Greg Hardy became a fan favorite in 2010, but he could be much more in 2011. (photo via Charlotte Observer)
History oftentimes repeats itself; This can happen both in good ways, and bad ones. When it comes to the Carolina Panthers and defensive ends recent history has given us both occasions. It was roughly 16 months ago that Julius Peppers decided to leave for the Chicago Bears, and at the time fans were in panic. There was a distinct feeling that the Panthers would have absolutely no pass rush, and the idea of Charles Johnson filling the void were admirable, but naive. At that time I looked through some advanced statistics on Football Outsiders and made a bold claim on CSR: That we wouldn't really miss Peppers because we had someone with as much ability on the roster already in Johnson.
Fast forward a year and most of that came true. Granted, we'd likely all still love to have Peppers' ability in Charlotte, but CJ did an extremely good job not only filling the gap left by Peppers, but making us forget about #90 for much of the season.
Today I come to you again, looking at many of the same statistics to tell you if Charles Johnson does decided to leave via free agency we'll be okay, because much like Johnson replaced Peppers, we may already have someone ready to fill the void.
More after the jump
For the purpose of this piece I will be focusing largely on numbers from Footballoutsiders.com. While I'm well aware of Pro Football Focus' three-year pass rush metrics, ultimately I feel these are flawed in looking at the Panthers as a whole because our players are so young.
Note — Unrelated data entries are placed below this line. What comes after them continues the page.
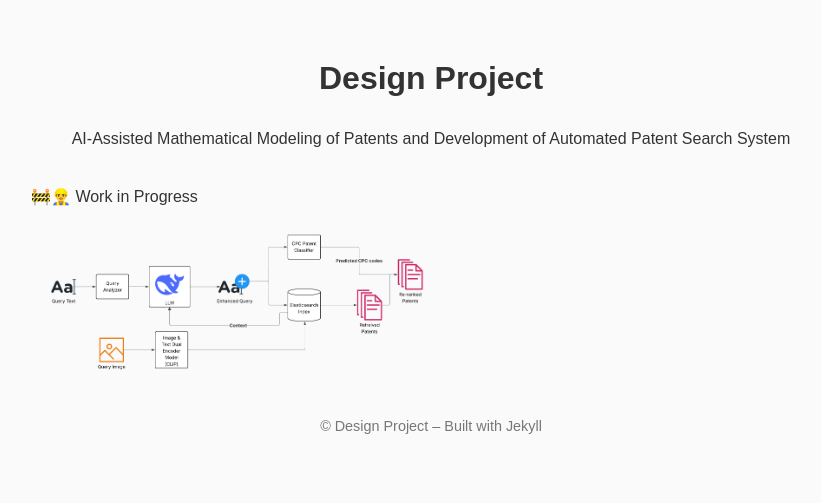
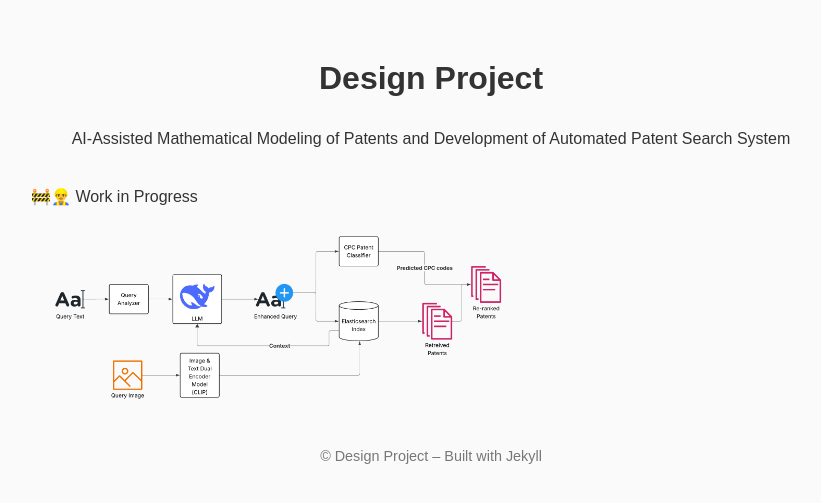
Before and after one commit to edtaskin/design-project-website, a Jekyll site: the page built from index.md, in a window 1280 px wide. Shown: the top 503 px of the page, without its empty margins (209-1030 px from the left). Built offline with Jekyll 4.4.1, drawn with Linux system fonts in a browser that asks for light colours.

Commit message:
Update theme

```diff
--- a/_config.yml
+++ b/_config.yml
@@ -1,3 +1,3 @@
 title: Design Project
 description: AI-Assisted Mathematical Modeling of Patents and Development of Automated Patent Search System
-theme:  jekyll-theme-slate
+theme:  jekyll-theme-minimal
--- a/index.md
+++ b/index.md
@@ -5,4 +5,4 @@ title: Home
 
 🚧👷‍♂️ Work in Progress
 
-<img src="assets/system-overview.png" alt="System Diagram" style="width: 400px;">
+<img src="assets/system-overview.png" alt="System Diagram" style="width: 60%;">
```
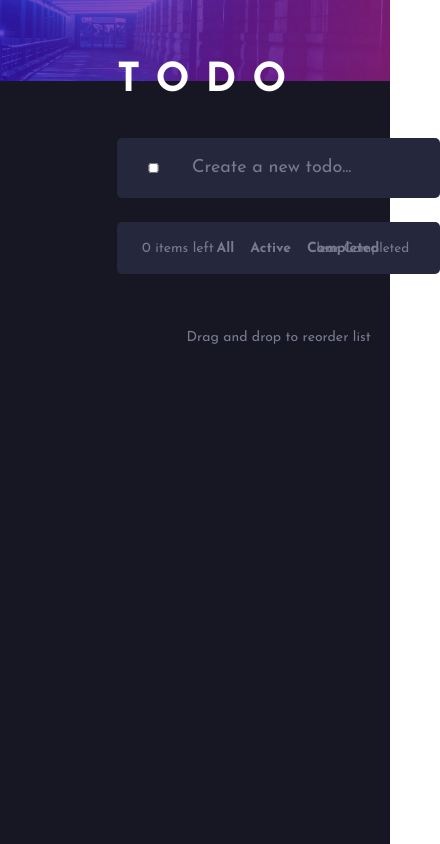
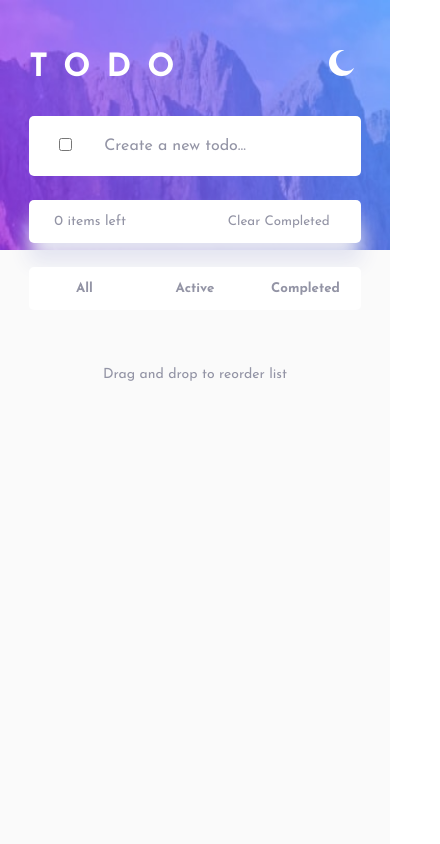
Before and after one commit to lam-j/todo-app, a React (Create React App) app: page / in a window 390 px wide. Shown: the whole page, 440 px wide, since content can reach past the window. Built offline with nearby package versions, Linux system fonts and the light colour scheme.

Commit message:
Implement mobile interface. Partially implement filtering functionality

```diff
--- a/public/darkmode.css
+++ b/public/darkmode.css
@@ -65,11 +65,11 @@
     opacity: 75%;
 }
 
-.dark .navigation h4 {
+.dark p.items-remaining {
     color: var(--darkGrayishBlue2);
 }
 
-.dark p.items-remaining {
+.dark .filter > button {
     color: var(--darkGrayishBlue2);
 }
 
@@ -83,3 +83,23 @@
 .dark .footer {
     color: var(--darkGrayishBlue2);
 }
+
+/* ----------- Dark Mobile Media Queries ----------- */
+
+@media (max-width: 1100px) {
+    .dark .filter.mobile {
+        background-color: var(--veryDarkDesaturatedBlue2);
+        color: var(--darkGrayishBlue2);
+        font-size: 14px;
+        display: grid;
+        grid-template-columns: 1fr 1fr 1fr;
+        width: 100%;
+        text-align: center;
+    }
+}
+
+@media (max-width: 500px) {
+    .dark .App {
+        background-image: url("images/bg-mobile-dark.jpg");
+    }
+}
--- a/public/lightmode.css
+++ b/public/lightmode.css
@@ -78,6 +78,7 @@ h1 {
 }
 
 .input {
+    align-items: flex-end;
     background-color: white;
     display: flex;
     height: 60px;
@@ -120,6 +121,7 @@ h1 {
     cursor: pointer;
     display: flex;
     align-items: center;
+    word-break: break-all;
     width: 100%;
 }
 
@@ -150,19 +152,35 @@ h1 {
     align-items: center;
     margin: 0 25px;
 }
-.navigation h4 {
-    color: var(--darkGrayishBlue1);
-}
 
 p.items-remaining {
     color: var(--darkGrayishBlue1);
 }
 
-.section-toggle {
+/* filter.desktop is inside list -> navigation */
+.filter.desktop {
+    font-size: 14px;
     display: grid;
     grid-template-columns: 1fr 1fr 1fr;
     grid-column-gap: 1rem;
     width: 30%;
+}
+/* filter.mobile is inside todowrapper */
+.filter.mobile {
+    display: none;
+}
+
+.filter > button {
+    background: none;
+    border: none;
+    color: var(--darkGrayishBlue1);
+    cursor: pointer;
+    font-family: "Josefin Sans", sans-serif;
+    font-weight: 700;
+    padding: 15px 0;
+}
+.filter-button.active {
+    color: var(--brightBlue);
 }
 
 button.clear {
@@ -185,3 +203,69 @@ button.clear > p:hover {
     margin: 10% 0;
     text-align: center;
 }
+
+/* ----------- Mobile/Resize Media Queries ----------- */
+
+@media (max-width: 1100px) {
+    .App {
+        background-size: 100% 250px;
+    }
+    .filter.desktop {
+        display: none;
+    }
+    .filter.mobile {
+        background-color: white;
+        color: var(--darkGrayishBlue1);
+        font-size: 14px;
+        display: grid;
+        grid-template-columns: 1fr 1fr 1fr;
+        width: 100%;
+        text-align: center;
+    }
+}
+
+@media (max-width: 900px) {
+    .wrapper {
+        width: 60%;
+    }
+}
+
+@media (max-width: 500px) {
+    body {
+        font-size: 16px;
+    }
+
+    h1 {
+        font-size: 2rem;
+    }
+    .App {
+        background-image: url("images/bg-mobile-light.jpg");
+    }
+
+    .wrapper {
+        top: 8%;
+        width: 85%;
+    }
+
+    .input {
+        height: 60px;
+    }
+    .input input[type="text"] {
+        font-size: 16px;
+        height: 50px;
+        width: 80%;
+        align-self: center;
+    }
+    .input input[type="checkbox"] {
+        margin: 25px 30px;
+        padding: 0;
+    }
+
+    .list li > input {
+        margin: 25px 30px;
+        padding: 0;
+    }
+    .list li > button {
+        display: block;
+    }
+}
--- a/src/App.js
+++ b/src/App.js
@@ -12,7 +12,7 @@ function App() {
     }
 
     return (
-        <div className="background dark">
+        <div className="background">
             <div className="App">
                 <div className="wrapper">
                     <div className="title">
--- /dev/null
+++ b/src/components/Filter.jsx
@@ -0,0 +1,17 @@
+import React from "react";
+
+export default function Filter(props) {
+    return (
+        <>
+            <button onClick={props.filter} className="filter-button" id="all">
+                All
+            </button>
+            <button onClick={props.filter} className="filter-button" id="active">
+                Active
+            </button>
+            <button onClick={props.filter} className="filter-button" id="completed">
+                Completed
+            </button>
+        </>
+    );
+}
--- a/src/components/List.jsx
+++ b/src/components/List.jsx
@@ -1,12 +1,21 @@
 import React from "react";
-import Navigation from "./Navigation.jsx";
 import Item from "./TodoItem.jsx";
+import Filter from "./Filter.jsx";
 
 export default function List(props) {
+    let list = props.itemList;
+
+    if (props.filterStatus === "") {
+        list = props.itemList;
+    } else {
+        list = props.filteredList;
+    }
+
     return (
+        <>
             <div className="list">
                 <ul>
-                {props.itemList.map((item, index) => {
+                    {list.map((item, index) => {
                         return (
                             <Item
                                 key={item.id}
@@ -20,7 +29,20 @@ export default function List(props) {
                         );
                     })}
                 </ul>
-            <Navigation itemsLeft={props.itemsLeft} onClear={props.onClear} />
+
+                <div className="navigation">
+                    <p className="items-remaining">{props.itemsLeft} items left</p>
+                    <div className="filter desktop">
+                        <Filter filter={props.filter} />
                     </div>
+                    <button className="clear" onClick={props.onClear}>
+                        <p>Clear Completed</p>
+                    </button>
+                </div>
+            </div>
+            <div className="filter mobile">
+                <Filter filter={props.filter} />
+            </div>
+        </>
     );
 }
--- a/src/components/Navigation.jsx
+++ b/src/components/Navigation.jsx
@@ -4,10 +4,10 @@ export default function Navigation(props) {
     return (
         <div className="navigation">
             <p className="items-remaining">{props.itemsLeft} items left</p>
-            <div className="section-toggle">
-                <h4>All</h4>
-                <h4>Active</h4>
-                <h4>Completed</h4>
+            <div className="filter desktop">
+                <button className="filter-button">All</button>
+                <button className="filter-button">Actives</button>
+                <button className="filter-button">Completed</button>
             </div>
             <button className="clear" onClick={props.onClear}>
                 <p>Clear Completed</p>
--- a/src/components/TodoWrapper.jsx
+++ b/src/components/TodoWrapper.jsx
@@ -5,6 +5,8 @@ import List from "./List.jsx";
 export default function TodoWrapper() {
     const [itemList, setItemList] = useState([]);
     const [itemsLeft, setItemsLeft] = useState(0);
+    const [filterStatus, setFilterStatus] = useState("");
+    const [filteredList, setFilteredList] = useState([]);
 
     useEffect(() => {
         setItemsLeft(() => {
@@ -17,6 +19,10 @@ export default function TodoWrapper() {
             return count;
         });
     }, [itemList]);
+
+    useEffect(() => {
+        filterList();
+    }, [filterStatus]);
 
     function addItem(item) {
         if (item !== "") {
@@ -57,6 +63,48 @@ export default function TodoWrapper() {
         });
     }
 
+    function filterList() {
+        switch (filterStatus) {
+            case "all":
+                setFilteredList(itemList);
+                break;
+            case "active":
+                setFilteredList(() => {
+                    return itemList.filter((item) => {
+                        return item.completed === false;
+                    });
+                });
+                break;
+            case "completed":
+                setFilteredList(() => {
+                    return itemList.filter((item) => {
+                        return item.completed === true;
+                    });
+                });
+                break;
+            default:
+                setFilteredList(itemList);
+                break;
+        }
+    }
+
+    function filterClass(e) {
+        const filterButtons = document.querySelectorAll(".filter-button");
+
+        filterButtons.forEach((button) => {
+            if (button.classList.contains("active")) {
+                button.classList.toggle("active");
+            } else {
+                filterButtons.forEach((button) => {
+                    button.classList.remove("active");
+                });
+            }
+        });
+
+        e.target.classList.add("active");
+        setFilterStatus(e.target.id);
+    }
+
     return (
         <div className="todo-wrapper">
             <Input onAdd={addItem} />
@@ -66,6 +114,8 @@ export default function TodoWrapper() {
                 onClear={clearCompleted}
                 onComplete={handleCompletion}
                 itemsLeft={itemsLeft}
+                filter={filterClass}
+                filteredList={filteredList}
             />
             <div className="footer">Drag and drop to reorder list</div>
         </div>
```
Lines whose indentation alone changed are shown as unchanged.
In the case of Everette Brown for instance he was a rookie, and extremely undersized at that, he was always intended to need some time so evaluating his first year is shortsighted.
Instead, what I'll be comparing is Charles Johnson from 2009, as a 3rd down pass rush specialist and comparing him to 2010 versions of Greg Hardy and Everette Brown, both of whom filled the same role in 2010. This will give us an idea of whether these players were close.
27 total plays, 74% stop rate on all plays
11 potential pass rush plays, 4 sacks (36.3%)
16 potential run stop plays, 11 stops (68.7%)
- These are impressive numbers for a player who is spelled in on 3rd down scenarios. These were the numbers I saw last year that told me he had the ability to be an impact player on defense.
26 total plays, 73% stop rate on all plays
6 potential pass rush plays, 3 sacks (50%)
20 potential run stop plays, 13 stops (65%)
- There's good reason Greg Hardy became a fan favorite in just his rookie season. While he needs needs to hone is run stopping ability, in a lot of ways Johnson was in the same situation last year; ultimately, CJ was able to improve his run stop rate from 68.7% to 85.7%, so it's not outside the realm of possibility that Hardy can do the same.
25 total plays, 84% stop rate on all plays
6 potential pass rush plays, 3.5 sacks (58.3%)
19 potential run stop plays, 15 stops (78.9%)
- In 2010 Everette Brown was the definition of 'walk softly and carry a big stick'. Brown really improved his pass rushing from 2009 to 2010, as he lifted his sack rate from 27.7% to 58.3%. While last season was rather quiet, in the end it looks like Brown could be the most ready to fill CJ's shoes should he decide to leave.
The intention of this piece isn't to say "we'll be fine without Charles Johnson!" because in reality, lightning rarely strikes twice. However, what I am saying is that should Charles Johnson elect to leave for what he perceives to be greener pastures, then we have two very promising, young defensive ends to help fill the gap. Just as CJ was largely underestimated in 2010, I feel the same could very well happen for Hardy and Brown, especially in an aggressive defense like McDermott's and Rivera's.